The OSC protocol
The Open Sound Control protocol is at the heart of OSCulator, and therefore the way the user interface is laid is greatly inspired from the way OSC messages are made.
Dave Phillips wrote a very nice introduction to the OSC protocol at the Linux Journal, worth reading. The Wikipedia page is a bit on the technical side, and does not really give useful information for the end user.
The great majority of OSC software and device use the Ethernet or WiFI network to transmit data. That means that OSC messages can be easily sent from one machine to another, or on the same machine across applications.

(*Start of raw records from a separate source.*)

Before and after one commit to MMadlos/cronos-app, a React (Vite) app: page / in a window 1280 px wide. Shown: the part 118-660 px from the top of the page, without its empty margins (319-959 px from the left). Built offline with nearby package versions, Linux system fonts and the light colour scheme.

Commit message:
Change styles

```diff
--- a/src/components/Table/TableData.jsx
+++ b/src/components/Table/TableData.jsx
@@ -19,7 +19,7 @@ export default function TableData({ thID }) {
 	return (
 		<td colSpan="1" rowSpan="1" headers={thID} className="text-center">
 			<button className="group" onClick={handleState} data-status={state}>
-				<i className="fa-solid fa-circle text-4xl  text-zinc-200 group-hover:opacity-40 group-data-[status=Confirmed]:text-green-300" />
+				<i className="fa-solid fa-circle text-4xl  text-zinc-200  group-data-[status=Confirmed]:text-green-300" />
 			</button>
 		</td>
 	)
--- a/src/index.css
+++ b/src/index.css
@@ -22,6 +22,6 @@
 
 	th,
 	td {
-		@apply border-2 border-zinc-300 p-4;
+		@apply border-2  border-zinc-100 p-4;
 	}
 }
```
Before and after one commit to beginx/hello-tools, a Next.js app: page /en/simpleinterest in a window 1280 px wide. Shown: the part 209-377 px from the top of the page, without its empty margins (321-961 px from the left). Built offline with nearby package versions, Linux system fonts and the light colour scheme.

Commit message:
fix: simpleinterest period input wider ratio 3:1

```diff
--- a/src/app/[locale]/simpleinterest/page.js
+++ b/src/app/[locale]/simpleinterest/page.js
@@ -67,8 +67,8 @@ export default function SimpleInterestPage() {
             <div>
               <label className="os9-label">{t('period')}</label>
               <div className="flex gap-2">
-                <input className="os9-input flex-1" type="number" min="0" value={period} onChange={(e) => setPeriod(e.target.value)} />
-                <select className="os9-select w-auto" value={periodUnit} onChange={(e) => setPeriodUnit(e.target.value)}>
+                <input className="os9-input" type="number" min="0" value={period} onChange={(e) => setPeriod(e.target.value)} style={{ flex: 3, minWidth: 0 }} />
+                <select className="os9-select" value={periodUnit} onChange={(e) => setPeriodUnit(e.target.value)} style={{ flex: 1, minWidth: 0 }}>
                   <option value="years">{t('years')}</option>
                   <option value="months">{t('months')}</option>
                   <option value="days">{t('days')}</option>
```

To make this work, one needs an OSC client, and an OSC server. An OSC client is a device that sends OSC data to an OSC server. An OSC server receives incoming data on a port that it owns. A port is merely represented by a number1). Most OSC compatible software is both a server and a client, that means it is able both to send data, and receive data. If you are familiar with the MIDI jargon, an OSC server is like a MIDI input, and an OSC client is like a MIDI output.

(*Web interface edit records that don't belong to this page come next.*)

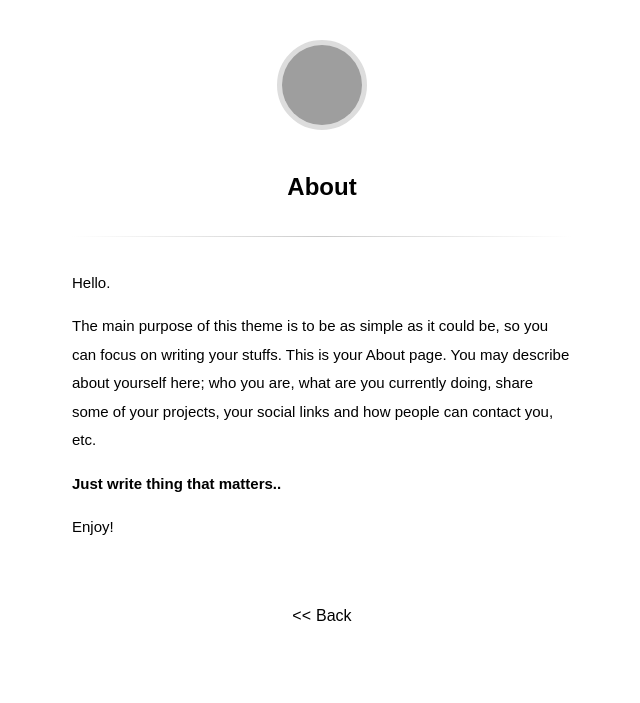
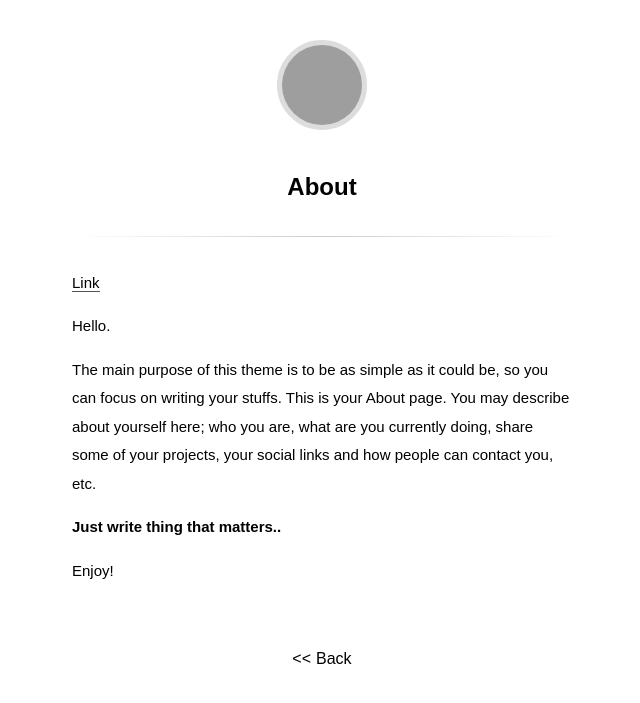
Before and after one commit to migzpogi/migzpogi.github.io, a Jekyll site: the page built from about.md, in a window 1280 px wide, cut to the strip 0-703 px from the top of the page. Shown: the whole strip, without its empty margins (318-958 px from the left). Built offline with Jekyll 4.4.1, drawn with Linux system fonts in a browser that asks for light colours; some web fonts are replaced; grey boxes are pictures that could not be loaded.

Commit message:
Added link in about page

```diff
--- a/about.md
+++ b/about.md
@@ -2,6 +2,8 @@
 layout: page
 title: About
 ---
+
+[Link](https://migzpogi.github.io/notes/helloworld)
 
 Hello.
 
--- a/index.html
+++ b/index.html
@@ -19,5 +19,5 @@ layout: default
 		{% endfor %}
 
 	</ul>
-	test
+
 </section>
```
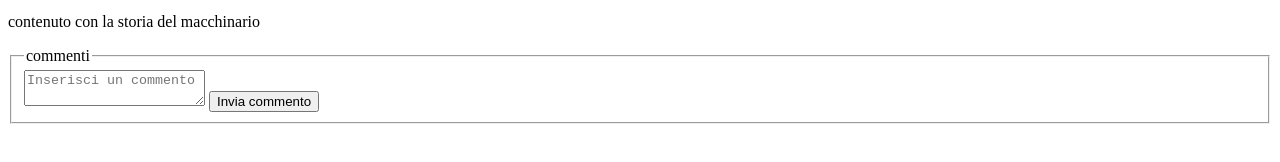
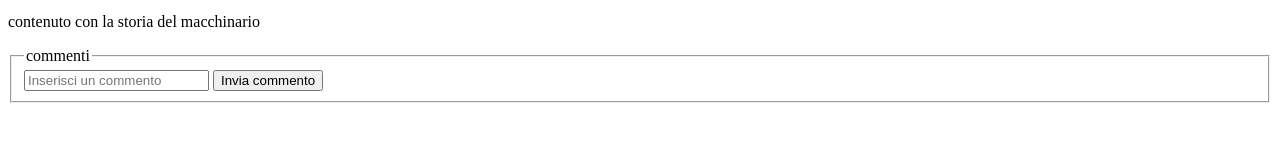
Before and after one commit to Italy-FBI/I_Disadattati_Del_Web-Macchina_07, a plain HTML site: page index.html in a window 1280 px wide. Shown: the part 176-338 px from the top of the page. Drawn offline with Linux system fonts and the light colour scheme.

Commit message:
modifica commento

```diff
--- a/index.html
+++ b/index.html
@@ -21,7 +21,7 @@
  <div>
     <fieldset id="spazio_commenti">
         <legend>commenti</legend>
-        <textarea placeholder="Inserisci un commento" id="testo_commento"></textarea>
+        <input type="text" placeholder="Inserisci un commento" id="testo_commento"></textarea>
         <!--il bottone va sotto l'input di testo-->
         <button id="bottone_commento">Invia commento</button>
     </fieldset>
```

An OSC message is made of two parts: the address, and the arguments. The address is the name of the OSC message (eg. “/1/fader1”), and the arguments is the list of values supplied with this message (eg. the coordinates of a touch screen would have two arguments, one for X and the other for Y).

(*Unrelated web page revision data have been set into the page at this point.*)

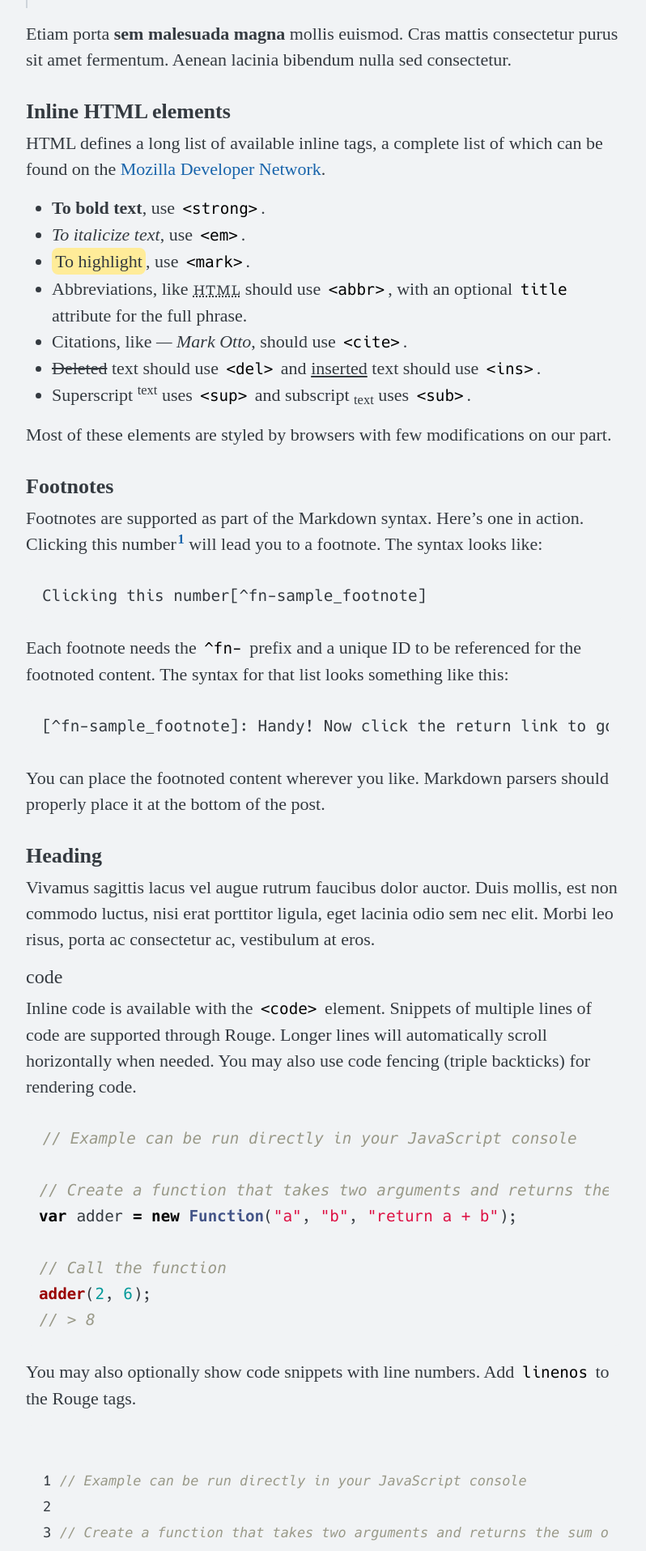
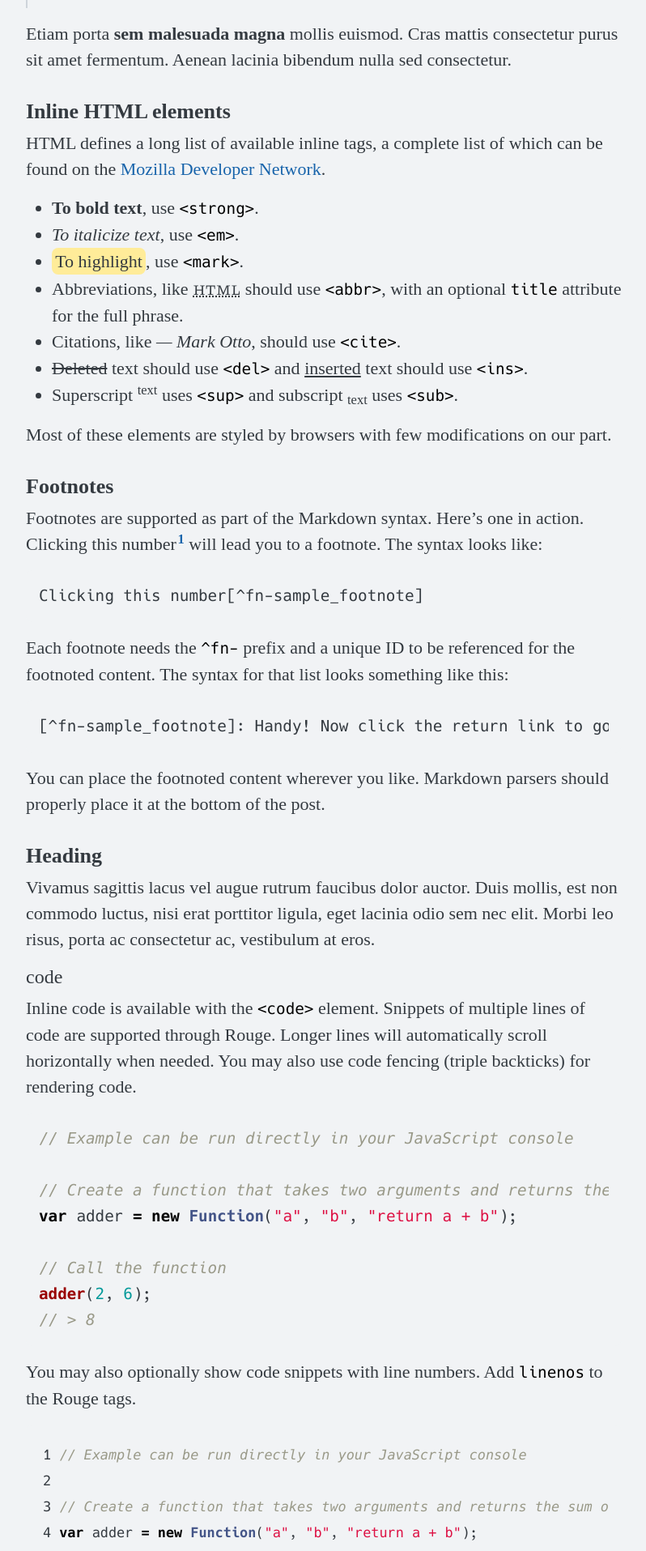
Before and after one commit to piazzai/cvless, a Jekyll site: the page built from _posts/2022-08-15-example-content.md, in a window 1280 px wide. Shown: the part 862-2777 px from the top of the page at 81% size, without its empty margins (240-1038 px from the left). Built offline with Jekyll 4.4.1, drawn with Linux system fonts in a browser that asks for light colours; some web fonts are replaced.

Commit message:
Remove code padding

```diff
--- a/_sass/_code.scss
+++ b/_sass/_code.scss
@@ -4,7 +4,6 @@
 }
 
 code {
-  padding: 0 calc(var(--spacer) / 4);
   color: var(--code-color);
 }
 
```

For example, the JazzMutant's Lemur Multiball control output two OSC methods each having as much arguments as there are ball in the control, hence with 2 balls:
/Multi/x 0.20 0.87 /Multi/y 0.51 0.13
will be displayed in OSCulator as 2 OSC messages, each one having 2 events:
/Multi/x   /Multi/y  
Each of these events can be mapped to different events: MIDI control change, Keyboard stroke, Kyma Event (aka Kyma CC), etc.